_PROBLEM DESCRIPTION_
Find all lines below containing the string "import" and return them.

_SUPPLIED DATA_
--------------------------------------------------

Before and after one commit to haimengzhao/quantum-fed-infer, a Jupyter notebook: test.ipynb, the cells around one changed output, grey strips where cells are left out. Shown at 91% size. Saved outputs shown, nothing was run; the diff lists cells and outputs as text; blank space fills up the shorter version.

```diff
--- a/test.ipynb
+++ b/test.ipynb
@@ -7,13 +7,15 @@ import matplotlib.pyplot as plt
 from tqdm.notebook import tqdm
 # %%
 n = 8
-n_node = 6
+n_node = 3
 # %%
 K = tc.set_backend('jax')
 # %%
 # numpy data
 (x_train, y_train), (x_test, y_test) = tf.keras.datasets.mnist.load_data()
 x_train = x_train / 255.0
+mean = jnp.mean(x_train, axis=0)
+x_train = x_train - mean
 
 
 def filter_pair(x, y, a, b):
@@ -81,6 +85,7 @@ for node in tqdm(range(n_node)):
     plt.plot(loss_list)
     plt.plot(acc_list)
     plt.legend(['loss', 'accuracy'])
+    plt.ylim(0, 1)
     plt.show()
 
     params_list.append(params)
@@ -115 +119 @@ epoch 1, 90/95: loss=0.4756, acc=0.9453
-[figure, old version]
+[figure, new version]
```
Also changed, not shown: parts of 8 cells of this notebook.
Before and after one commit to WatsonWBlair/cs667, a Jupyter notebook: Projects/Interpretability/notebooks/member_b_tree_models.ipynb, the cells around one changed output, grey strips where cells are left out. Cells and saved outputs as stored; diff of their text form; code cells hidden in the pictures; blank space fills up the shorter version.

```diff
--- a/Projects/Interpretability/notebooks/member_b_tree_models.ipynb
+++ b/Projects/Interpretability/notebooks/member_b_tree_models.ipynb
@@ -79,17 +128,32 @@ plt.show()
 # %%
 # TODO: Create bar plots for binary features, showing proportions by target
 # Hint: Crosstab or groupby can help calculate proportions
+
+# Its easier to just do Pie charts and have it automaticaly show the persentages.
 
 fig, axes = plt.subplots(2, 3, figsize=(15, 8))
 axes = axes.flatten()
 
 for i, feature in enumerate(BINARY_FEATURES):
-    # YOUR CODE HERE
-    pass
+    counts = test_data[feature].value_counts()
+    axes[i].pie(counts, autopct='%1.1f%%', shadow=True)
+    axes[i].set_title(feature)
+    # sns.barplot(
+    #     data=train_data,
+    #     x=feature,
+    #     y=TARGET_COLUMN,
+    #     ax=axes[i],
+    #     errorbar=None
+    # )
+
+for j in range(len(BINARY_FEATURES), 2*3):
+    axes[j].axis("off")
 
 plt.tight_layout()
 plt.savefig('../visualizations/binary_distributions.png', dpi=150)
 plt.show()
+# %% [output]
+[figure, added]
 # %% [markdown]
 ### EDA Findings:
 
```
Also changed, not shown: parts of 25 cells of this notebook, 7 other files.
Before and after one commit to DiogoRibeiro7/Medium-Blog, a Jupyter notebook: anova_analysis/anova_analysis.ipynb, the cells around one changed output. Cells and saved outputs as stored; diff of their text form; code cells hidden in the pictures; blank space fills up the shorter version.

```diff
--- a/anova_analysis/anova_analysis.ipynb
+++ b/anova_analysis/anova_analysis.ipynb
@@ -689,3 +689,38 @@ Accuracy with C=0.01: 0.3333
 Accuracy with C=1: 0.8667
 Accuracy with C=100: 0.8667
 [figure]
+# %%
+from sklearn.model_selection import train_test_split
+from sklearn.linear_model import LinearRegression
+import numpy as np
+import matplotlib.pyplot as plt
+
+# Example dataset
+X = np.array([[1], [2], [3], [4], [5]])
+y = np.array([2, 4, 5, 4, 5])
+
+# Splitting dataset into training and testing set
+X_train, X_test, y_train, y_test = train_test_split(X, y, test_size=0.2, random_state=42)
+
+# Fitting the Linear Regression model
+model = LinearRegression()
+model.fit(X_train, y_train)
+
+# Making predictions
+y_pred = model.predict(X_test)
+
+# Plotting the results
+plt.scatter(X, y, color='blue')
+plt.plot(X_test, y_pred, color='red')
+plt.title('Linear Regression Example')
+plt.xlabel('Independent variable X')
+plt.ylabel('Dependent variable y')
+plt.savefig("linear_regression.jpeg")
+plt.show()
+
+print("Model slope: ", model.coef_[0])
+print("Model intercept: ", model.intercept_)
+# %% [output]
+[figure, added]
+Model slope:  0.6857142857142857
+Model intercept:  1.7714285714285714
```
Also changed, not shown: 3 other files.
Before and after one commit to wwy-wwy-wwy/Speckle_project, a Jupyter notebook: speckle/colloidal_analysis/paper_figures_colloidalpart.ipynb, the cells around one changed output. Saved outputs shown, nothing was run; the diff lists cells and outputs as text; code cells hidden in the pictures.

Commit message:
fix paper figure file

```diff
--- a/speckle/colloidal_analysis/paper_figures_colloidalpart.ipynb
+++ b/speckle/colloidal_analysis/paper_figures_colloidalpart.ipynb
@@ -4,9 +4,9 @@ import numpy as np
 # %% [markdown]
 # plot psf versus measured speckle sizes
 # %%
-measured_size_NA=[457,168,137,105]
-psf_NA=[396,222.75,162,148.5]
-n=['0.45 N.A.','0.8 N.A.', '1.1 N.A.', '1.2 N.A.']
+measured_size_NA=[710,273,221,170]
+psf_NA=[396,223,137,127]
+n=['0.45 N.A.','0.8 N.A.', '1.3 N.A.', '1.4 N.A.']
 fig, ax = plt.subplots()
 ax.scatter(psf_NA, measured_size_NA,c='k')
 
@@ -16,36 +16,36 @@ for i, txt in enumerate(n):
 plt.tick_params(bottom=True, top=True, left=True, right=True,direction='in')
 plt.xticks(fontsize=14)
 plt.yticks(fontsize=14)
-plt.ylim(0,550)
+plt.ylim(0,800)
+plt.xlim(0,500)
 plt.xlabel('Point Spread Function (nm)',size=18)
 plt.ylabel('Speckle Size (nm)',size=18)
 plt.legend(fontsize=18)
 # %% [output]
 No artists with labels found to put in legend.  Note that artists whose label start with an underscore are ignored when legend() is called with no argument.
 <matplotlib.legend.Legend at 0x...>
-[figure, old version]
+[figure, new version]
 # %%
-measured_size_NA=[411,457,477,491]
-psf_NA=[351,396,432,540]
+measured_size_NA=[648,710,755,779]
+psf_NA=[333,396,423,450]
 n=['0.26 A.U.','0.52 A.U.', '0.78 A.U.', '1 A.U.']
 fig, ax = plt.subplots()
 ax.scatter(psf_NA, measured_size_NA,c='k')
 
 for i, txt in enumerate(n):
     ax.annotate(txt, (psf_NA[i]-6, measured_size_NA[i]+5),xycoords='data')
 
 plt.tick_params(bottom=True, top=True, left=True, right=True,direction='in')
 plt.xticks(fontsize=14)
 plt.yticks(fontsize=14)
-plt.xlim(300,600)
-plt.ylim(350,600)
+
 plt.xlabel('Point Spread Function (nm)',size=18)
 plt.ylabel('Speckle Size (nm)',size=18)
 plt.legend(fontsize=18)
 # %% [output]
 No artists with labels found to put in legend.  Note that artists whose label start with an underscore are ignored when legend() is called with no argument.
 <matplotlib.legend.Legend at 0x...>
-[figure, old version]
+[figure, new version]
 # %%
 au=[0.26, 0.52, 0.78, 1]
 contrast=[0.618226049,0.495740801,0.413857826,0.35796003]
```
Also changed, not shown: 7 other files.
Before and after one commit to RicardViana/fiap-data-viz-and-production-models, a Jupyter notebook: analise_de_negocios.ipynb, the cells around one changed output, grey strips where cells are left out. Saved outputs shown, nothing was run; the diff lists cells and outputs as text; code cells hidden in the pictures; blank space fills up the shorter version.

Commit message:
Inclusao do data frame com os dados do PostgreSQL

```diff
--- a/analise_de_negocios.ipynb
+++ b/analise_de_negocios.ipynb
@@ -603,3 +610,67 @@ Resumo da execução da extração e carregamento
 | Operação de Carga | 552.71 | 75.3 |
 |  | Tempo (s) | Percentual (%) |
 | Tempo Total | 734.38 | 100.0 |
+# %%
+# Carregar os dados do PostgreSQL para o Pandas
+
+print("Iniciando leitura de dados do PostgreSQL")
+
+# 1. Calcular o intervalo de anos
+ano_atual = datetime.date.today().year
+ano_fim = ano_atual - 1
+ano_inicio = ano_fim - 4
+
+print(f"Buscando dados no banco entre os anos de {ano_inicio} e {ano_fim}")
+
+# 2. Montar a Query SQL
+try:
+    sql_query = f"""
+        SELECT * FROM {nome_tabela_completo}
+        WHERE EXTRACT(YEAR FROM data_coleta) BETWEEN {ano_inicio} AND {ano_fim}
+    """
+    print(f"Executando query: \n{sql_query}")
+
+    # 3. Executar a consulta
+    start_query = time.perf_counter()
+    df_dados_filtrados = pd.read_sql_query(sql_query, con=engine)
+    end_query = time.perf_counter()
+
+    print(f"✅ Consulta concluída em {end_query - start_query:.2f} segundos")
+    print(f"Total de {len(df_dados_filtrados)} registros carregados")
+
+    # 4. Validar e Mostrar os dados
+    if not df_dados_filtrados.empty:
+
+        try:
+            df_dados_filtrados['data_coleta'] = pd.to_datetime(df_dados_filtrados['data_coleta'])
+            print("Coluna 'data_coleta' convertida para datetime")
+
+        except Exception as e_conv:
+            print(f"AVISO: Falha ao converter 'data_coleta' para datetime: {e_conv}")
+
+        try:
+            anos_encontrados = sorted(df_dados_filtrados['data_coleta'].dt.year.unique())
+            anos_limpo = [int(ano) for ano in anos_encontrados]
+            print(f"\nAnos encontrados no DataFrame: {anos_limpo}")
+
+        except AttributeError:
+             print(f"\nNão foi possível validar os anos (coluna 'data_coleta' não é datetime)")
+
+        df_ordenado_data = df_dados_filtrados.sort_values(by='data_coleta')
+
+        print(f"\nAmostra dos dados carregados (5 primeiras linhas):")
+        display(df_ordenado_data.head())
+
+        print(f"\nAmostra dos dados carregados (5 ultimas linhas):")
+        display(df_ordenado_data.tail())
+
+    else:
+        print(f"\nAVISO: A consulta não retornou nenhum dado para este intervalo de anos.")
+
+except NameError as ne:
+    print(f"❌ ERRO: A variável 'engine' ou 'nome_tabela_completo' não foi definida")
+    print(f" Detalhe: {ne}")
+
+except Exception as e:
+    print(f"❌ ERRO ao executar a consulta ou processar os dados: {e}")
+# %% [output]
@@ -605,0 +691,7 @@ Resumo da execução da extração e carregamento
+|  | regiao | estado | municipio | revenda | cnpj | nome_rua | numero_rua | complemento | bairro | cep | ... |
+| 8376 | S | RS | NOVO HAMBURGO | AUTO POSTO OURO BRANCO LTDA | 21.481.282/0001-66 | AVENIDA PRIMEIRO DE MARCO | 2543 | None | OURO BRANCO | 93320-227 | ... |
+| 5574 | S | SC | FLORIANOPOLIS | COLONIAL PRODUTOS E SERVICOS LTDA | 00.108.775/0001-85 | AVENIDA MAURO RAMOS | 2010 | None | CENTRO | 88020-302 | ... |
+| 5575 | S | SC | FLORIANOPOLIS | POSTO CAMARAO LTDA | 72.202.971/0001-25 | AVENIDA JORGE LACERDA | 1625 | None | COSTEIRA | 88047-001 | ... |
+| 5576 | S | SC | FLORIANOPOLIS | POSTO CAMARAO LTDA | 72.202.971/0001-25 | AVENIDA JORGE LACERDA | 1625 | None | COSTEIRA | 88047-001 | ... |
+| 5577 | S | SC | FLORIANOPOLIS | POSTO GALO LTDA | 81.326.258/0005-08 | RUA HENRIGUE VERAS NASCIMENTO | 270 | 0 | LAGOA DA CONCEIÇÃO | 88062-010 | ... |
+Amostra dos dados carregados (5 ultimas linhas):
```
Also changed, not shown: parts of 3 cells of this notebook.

--------------------------------------------------

_YOUR SOLUTION_
@@ -7,13 +7,15 @@ import matplotlib.pyplot as plt
 from tqdm.notebook import tqdm
+from sklearn.model_selection import train_test_split
+from sklearn.linear_model import LinearRegression
+import numpy as np
+import matplotlib.pyplot as plt
@@ -4,9 +4,9 @@ import numpy as np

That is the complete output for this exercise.